The U. S. Department of Agriculture describes a food desert as: a neighborhood or town without ready access to fresh, healthy, and affordable food. Instead of supermarkets and grocery stores, these communities may have no food access or are served only by fast food restaurants and convenience stores that offer few healthy, affordable food options.
After a two-week break, lawmakers return to Springfield Tuesday for the latter half of their spring legislative session. But reaching a budget compromise won’t be easy, if Monday's marathon budget hearing in Urbana is any indication.
Last year, Illinois was one of a handful of states that lost population. More than 90,000 people moved elsewhere. It became a campaign issue for Governor when then candidate Bruce Rauner criticized the state's lack of friendliness to business, but the numbers don't mean mean there is a crisis, or even a real clamor, to leave the state.
Northern Illinois University meteorologist Gilbert Sebenste said he was able to see the tornado from 18 miles away. He says in his 25 years of storm-chasing, he had never seen one like this. Dekalb and Ogle counties have been declared state disaster areas by Gov. Bruce Rauner.

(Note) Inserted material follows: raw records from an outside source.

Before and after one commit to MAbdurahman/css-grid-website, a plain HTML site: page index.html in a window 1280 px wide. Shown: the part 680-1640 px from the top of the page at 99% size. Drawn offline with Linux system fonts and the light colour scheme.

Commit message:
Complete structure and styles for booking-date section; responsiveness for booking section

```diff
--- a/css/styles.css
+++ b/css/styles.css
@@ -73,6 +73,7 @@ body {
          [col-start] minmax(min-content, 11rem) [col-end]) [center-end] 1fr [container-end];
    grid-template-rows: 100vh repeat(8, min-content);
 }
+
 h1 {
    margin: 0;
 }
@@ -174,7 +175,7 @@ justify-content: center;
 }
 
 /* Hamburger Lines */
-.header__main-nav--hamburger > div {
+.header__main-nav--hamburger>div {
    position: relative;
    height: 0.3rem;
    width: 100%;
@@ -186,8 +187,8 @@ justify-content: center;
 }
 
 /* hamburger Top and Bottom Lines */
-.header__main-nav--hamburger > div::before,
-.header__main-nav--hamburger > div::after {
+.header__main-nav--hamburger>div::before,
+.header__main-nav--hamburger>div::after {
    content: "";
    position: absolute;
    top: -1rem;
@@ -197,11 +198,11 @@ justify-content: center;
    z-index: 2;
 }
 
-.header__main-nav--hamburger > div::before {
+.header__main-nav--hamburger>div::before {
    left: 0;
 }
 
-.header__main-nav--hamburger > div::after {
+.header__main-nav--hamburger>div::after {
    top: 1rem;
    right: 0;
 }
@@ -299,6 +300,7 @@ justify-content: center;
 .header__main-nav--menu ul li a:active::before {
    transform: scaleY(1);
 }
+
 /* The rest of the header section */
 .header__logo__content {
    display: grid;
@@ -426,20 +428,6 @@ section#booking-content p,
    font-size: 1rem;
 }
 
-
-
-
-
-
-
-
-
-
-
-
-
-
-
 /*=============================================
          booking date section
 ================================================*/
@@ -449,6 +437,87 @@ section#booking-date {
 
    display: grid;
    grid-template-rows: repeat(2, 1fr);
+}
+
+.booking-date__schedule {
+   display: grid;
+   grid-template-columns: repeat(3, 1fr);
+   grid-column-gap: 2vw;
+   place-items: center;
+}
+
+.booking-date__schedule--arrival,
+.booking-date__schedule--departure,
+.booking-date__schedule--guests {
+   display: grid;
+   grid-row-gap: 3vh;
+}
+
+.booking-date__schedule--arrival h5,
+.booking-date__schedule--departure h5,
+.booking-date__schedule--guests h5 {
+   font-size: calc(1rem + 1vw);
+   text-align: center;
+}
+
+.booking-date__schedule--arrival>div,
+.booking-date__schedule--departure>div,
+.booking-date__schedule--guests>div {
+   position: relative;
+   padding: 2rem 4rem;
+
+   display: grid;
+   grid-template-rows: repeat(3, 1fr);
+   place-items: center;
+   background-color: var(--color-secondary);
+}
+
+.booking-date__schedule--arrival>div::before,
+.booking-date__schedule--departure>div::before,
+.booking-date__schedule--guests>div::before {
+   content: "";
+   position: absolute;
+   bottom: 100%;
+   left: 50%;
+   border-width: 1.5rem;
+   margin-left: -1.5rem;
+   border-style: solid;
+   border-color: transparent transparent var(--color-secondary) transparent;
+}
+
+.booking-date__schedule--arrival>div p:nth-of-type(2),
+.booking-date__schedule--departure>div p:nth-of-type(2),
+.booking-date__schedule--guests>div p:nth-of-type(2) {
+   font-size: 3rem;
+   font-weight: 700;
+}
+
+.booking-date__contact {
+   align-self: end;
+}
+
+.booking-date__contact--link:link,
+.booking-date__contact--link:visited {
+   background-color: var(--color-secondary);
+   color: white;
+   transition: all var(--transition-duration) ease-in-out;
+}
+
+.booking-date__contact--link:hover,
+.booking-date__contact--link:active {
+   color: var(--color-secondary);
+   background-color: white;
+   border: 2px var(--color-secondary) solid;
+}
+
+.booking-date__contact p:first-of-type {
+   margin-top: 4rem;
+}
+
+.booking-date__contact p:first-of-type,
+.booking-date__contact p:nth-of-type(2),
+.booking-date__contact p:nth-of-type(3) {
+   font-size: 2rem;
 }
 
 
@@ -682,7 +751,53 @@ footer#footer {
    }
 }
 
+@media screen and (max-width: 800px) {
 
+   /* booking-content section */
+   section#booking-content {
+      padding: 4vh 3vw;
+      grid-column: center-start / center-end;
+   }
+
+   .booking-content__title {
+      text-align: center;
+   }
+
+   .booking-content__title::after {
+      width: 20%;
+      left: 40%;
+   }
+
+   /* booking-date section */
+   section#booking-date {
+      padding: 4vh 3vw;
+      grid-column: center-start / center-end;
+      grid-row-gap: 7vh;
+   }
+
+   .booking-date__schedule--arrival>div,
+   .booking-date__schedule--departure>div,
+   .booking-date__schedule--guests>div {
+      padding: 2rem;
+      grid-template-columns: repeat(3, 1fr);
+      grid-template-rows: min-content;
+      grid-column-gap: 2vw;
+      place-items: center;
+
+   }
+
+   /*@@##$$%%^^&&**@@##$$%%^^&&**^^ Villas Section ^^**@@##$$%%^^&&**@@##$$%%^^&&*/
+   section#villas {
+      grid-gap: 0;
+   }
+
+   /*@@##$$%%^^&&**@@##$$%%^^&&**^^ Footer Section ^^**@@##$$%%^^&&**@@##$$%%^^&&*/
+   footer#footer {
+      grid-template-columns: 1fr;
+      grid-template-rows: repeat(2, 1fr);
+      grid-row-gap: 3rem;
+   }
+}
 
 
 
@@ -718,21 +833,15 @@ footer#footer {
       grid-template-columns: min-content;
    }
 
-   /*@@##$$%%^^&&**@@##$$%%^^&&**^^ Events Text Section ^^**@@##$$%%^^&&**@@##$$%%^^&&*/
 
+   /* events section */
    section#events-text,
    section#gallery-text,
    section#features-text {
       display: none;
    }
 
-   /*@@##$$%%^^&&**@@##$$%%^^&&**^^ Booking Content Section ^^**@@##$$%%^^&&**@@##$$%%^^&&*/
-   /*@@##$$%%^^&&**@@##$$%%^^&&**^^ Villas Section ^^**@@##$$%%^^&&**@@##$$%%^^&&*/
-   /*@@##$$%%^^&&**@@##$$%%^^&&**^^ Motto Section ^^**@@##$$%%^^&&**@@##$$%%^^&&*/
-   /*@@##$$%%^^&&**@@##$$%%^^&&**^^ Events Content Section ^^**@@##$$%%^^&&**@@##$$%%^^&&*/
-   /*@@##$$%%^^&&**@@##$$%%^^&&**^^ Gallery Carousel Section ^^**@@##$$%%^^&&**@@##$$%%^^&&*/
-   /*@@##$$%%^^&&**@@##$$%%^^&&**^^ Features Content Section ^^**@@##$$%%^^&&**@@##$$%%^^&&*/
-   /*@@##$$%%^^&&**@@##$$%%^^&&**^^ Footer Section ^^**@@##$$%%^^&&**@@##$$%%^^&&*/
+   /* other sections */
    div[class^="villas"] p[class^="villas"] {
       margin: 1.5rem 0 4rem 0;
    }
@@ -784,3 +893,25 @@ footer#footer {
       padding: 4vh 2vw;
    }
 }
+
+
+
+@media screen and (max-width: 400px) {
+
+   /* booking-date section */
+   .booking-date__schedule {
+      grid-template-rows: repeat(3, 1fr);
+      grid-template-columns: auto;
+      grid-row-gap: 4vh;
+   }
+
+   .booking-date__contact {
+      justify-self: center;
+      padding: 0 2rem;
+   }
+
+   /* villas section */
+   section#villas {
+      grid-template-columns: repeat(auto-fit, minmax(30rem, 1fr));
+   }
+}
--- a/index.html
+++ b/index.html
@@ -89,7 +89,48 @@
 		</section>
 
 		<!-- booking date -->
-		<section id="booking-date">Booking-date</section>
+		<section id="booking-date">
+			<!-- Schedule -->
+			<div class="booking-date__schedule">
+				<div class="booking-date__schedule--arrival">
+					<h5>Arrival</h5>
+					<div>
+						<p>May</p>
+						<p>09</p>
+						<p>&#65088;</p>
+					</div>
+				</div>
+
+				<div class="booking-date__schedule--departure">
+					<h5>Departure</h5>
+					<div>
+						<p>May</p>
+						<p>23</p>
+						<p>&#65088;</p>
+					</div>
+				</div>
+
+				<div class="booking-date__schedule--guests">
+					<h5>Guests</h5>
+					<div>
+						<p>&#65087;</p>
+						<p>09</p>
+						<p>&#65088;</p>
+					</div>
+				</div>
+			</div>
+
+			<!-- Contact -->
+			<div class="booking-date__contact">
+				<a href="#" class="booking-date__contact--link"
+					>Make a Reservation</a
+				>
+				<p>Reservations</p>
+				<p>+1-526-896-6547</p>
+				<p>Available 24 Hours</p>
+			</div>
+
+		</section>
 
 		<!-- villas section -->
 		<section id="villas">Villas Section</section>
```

Illinois became a state in 1818, but figuring out its shape was not a simple process. While most people hear Illinois and think Chicago - it could have been without the city, if not for advocacy and politics.
An article in Illinois Issues magazine explores the issue, researched by U of I professor Kenneth Olsen. Rachel Otwell sat down to talk with the author, Eliot Clay, about his article.
Can you imagine Illinois without Chicago? What if Illinois had been a border state during the Civil War? If federal lawmakers had their way back in 1818, it could have very well been a reality.
Professor Olson, who teaches natural resources and environmental science at the University of Illinois, detailed how the combined works of two men and natural geology helped shape our state into the form we know today. “The eastern boundary with Indiana was already set, and it was a line between two bodies of water, Lake Michigan down to the Ohio River through some tributaries,” says Olson. “The story in the southern tip relates to when the Mississippi used to flow farther west into Missouri, and then there was an earthquake, a narrow channel was opened, melt waters went through and the Mississippi was realigned.”
It is fairly common to have a state’s shape based on naturally occurring formations, like the Mississippi River on our western border, but when Olson began looking toward Wisconsin, it became evident that other factors were at play.
“And then the other one was the northern boundary. It was a straight line that had nothing to do directly with water, except the line was moved because they wanted to link the Great Lake watershed and shipping with the Mississippi River.”
Olson detailed that the advocacy for Illinois’ northern border came primarily from two men, one of whom had lived in the Illinois territory for many years before Illinois’ statehood became a topic of discussion. “Nathaniel Pope had certain responsibilities in the territory, and he had a brother who was a senator in Kentucky. Between the two of them, they convinced Congress to move the border up 51 miles, partly so there would be lakefront access to the Great Lakes, partly for the linking of these two waterway systems.”
Pope wanted Illinois to contain a water system that would benefit the state’s economy, but a factor that would end up deciding the northern border would not be fully realized for a few decades. “In order to get votes in the Congress, there was a concern about this North-South conflict, which 40 years later became the beginning of the Civil War, and they really wanted a waterway through a Northern state,” Olson says. “By adding the 51 miles, they ensured that Illinois would be a Northern state and not a border state.”
The work of Nathaniel Pope and his brother profoundly changed the shape, and more importantly the history, of Illinois. Olson says if Congress had enacted its original plan and the Mississippi River had not changed course, Illinois would be minus Chicago, Rockford, Moline, Rock Island, Peoria, Metropolis and Cairo. Olson’s and his colleague Fred Christensen’s work was published in Journal of Earth Science and Engineering in July.